I decided what I needed was something to help me feel more at home with the crowd: I needed a costume. But I didn’t want something flashy or flamboyant; I just wanted something subtle, a little reminder that I wasn’t just out to take pictures.
But what to do? I’ve avoided costuming at cons so far, not because it doesn’t appeal to me, but mainly because I haven’t had anyone to do with. Well, I thought, to heck with that… I’m going to do it anyway. But when it comes to cosplay, simply dressing up in unusual clothing doesn’t interest me so much as the idea of transforming, of becoming someone or something else. (Insert psychology thesis here about how this relates to my various neuroses.)
I passed a little booth that was selling latex prosthetics, and an idea hit me: devil horns! Not the fabric ones that clip onto your hair; actual latex horns glued on with spirit gum. It would be subtle, but not too subtle. And as those were being painted to match my skin, I mulled the collection of pointed ears and, well, what’s a demon-fae-creature-thing without pointed ears? So sporting horns and pointed ears, and feeling just “different” enough to blend in with the crowd, I made my last stop: a facepainting booth, where I let Natalie of Doozers Workshop have her way with my face. End result:
I actually think the horns blended better with my face than it looks, but they also reflected the flash better. Here’s another pic of me and Brandon Sanderson, when I ran across him in the Dealer’s Room signing books:
I wasn’t feeling the need for a wardrobe change; pretty much the only concession I made to my “devil-ized” face was to put on a red t-shirt.

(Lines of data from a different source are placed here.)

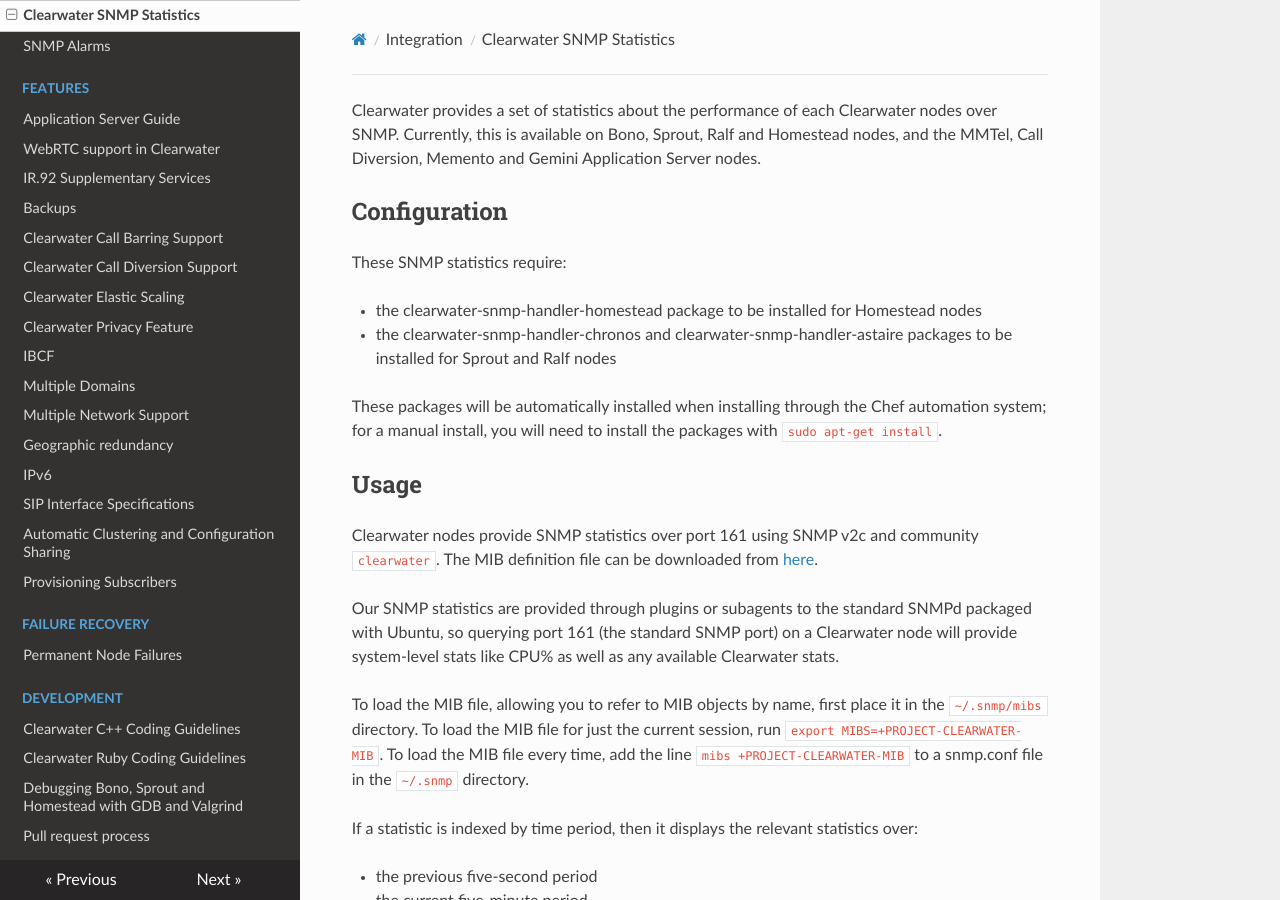
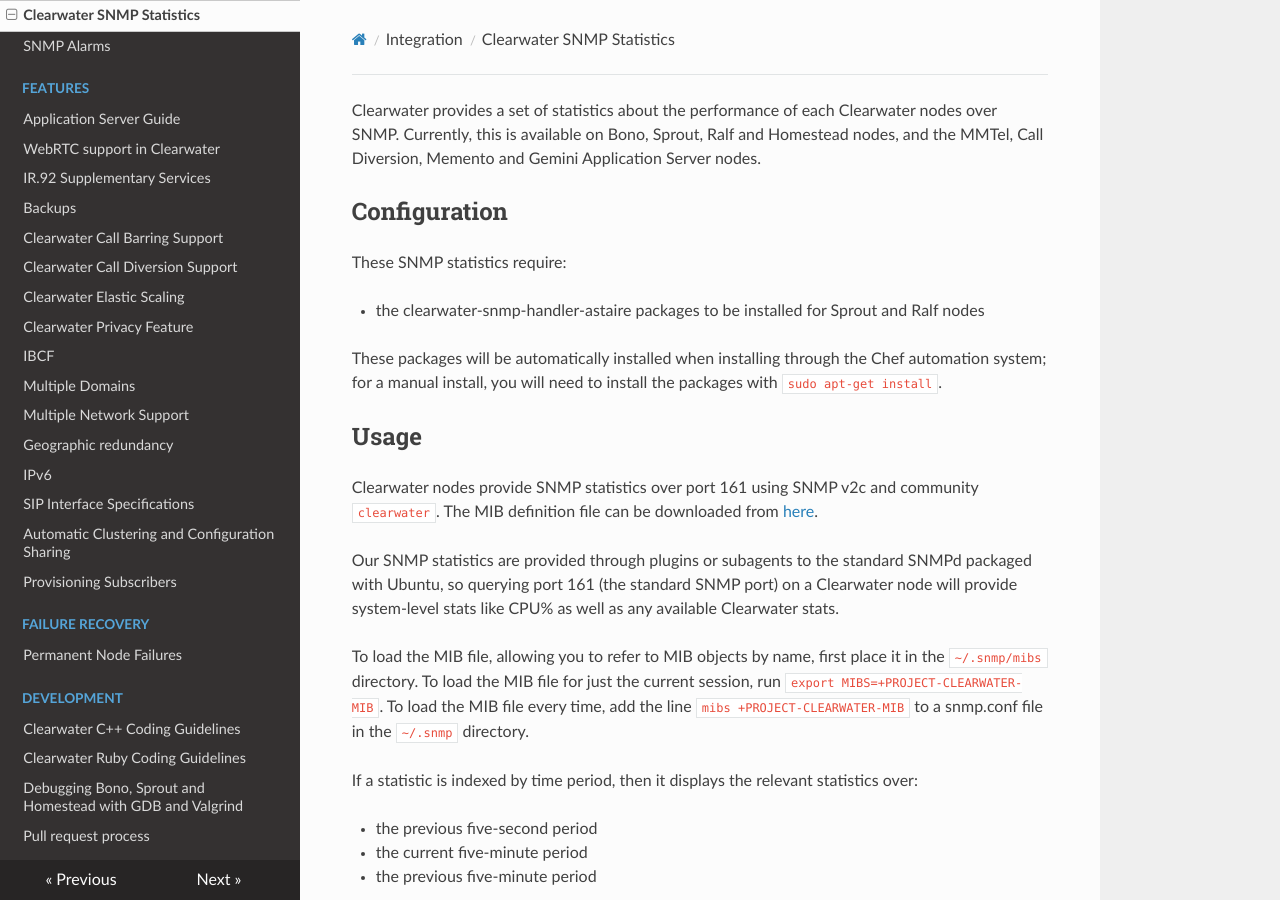
Before and after one commit to Metaswitch/clearwater-readthedocs, an MkDocs documentation site: the page built from docs/Clearwater_SNMP_Statistics.md, in a window 1280 px wide and 900 px high. Built offline with MkDocs 1.6.1, drawn with Linux system fonts in a browser that asks for light colours; nearby versions of some CDN libraries; old or Windows-style settings are respelled for this version of MkDocs.

Commit message:
Add links to chef documentation and update stats packages

```diff
--- a/docs/Clearwater_SNMP_Statistics.md
+++ b/docs/Clearwater_SNMP_Statistics.md
@@ -4,8 +4,7 @@ Clearwater provides a set of statistics about the performance of each Clearwater
 
 These SNMP statistics require:
 
-* the clearwater-snmp-handler-homestead package to be installed for Homestead nodes
-* the clearwater-snmp-handler-chronos and clearwater-snmp-handler-astaire packages to be installed for Sprout and Ralf nodes
+* the clearwater-snmp-handler-astaire packages to be installed for Sprout and Ralf nodes
 
 These packages will be automatically installed when installing through the Chef automation system; for a manual install, you will need to install the packages with `sudo apt-get install`.
 
```
Also changed, not shown: docs/Clearwater_Elastic_Scaling.md (+2 -0 lines), docs/Creating_a_deployment_with_Chef.md (+2 -0 lines).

And to be honest, I sort of liked the mix of strange face and street clothing. It wasn’t exactly going all out, but I had done what I wanted: join, in both mind and appearance, the ranks of the weird.
I still didn’t know anybody out party-surfing, but dammit, I was going to party anyway. That night I made my way up to the bar, hung out and downed drinks with the best of them. I tried for karaoke, but once again did not get there early enough to sign up… geeks and karaoke are apparently a potent combo. Oh, I still took pictures (who couldn’t!), but for the first time, I felt like I was part of the crowd, not just observing it from the other side of a camera lens. I even talked with a few people, although I never really found anyone to hang out with for long. This was probably why I made my way to the Hyatt around 2 am to attend a Cruxshadows concert. (Cruxshadows is a gothic rock band with a big presence at Dragon*Con and some rather sexy dancers.) The interesting thing about this is that I don’t actually remember attending the concert, but I must have, because I found pictures of it on my camera:
It was a good party.
Afterward I do remember throwing up outside the Hyatt and falling asleep in a corner of the hotel patio, then getting woken up a short while later by a trio of concerned-looking EMTs. Man, I remember thinking as they helped me to my feet… that’s gotta be a sucky job. Wandering around Dragon*Con at 3:30 am, checking passed-out drunks for signs of life?
Puking up most of the alcohol had apparently saved me, as I was able to walk with only a minor wobble, and eventually they let me go and I made my way back to the Hilton. Karaoke had long since ended, so I hung out for a while and chatted with some equally-out-of-it members of the Dragon*Con skeptics track. Like everybody else at con, they were awesome. It wasn’t until the clock was getting on toward 5 am that I gave into reality and made my way up to the room.
Yup. Definitely a good party.
Part 4 here.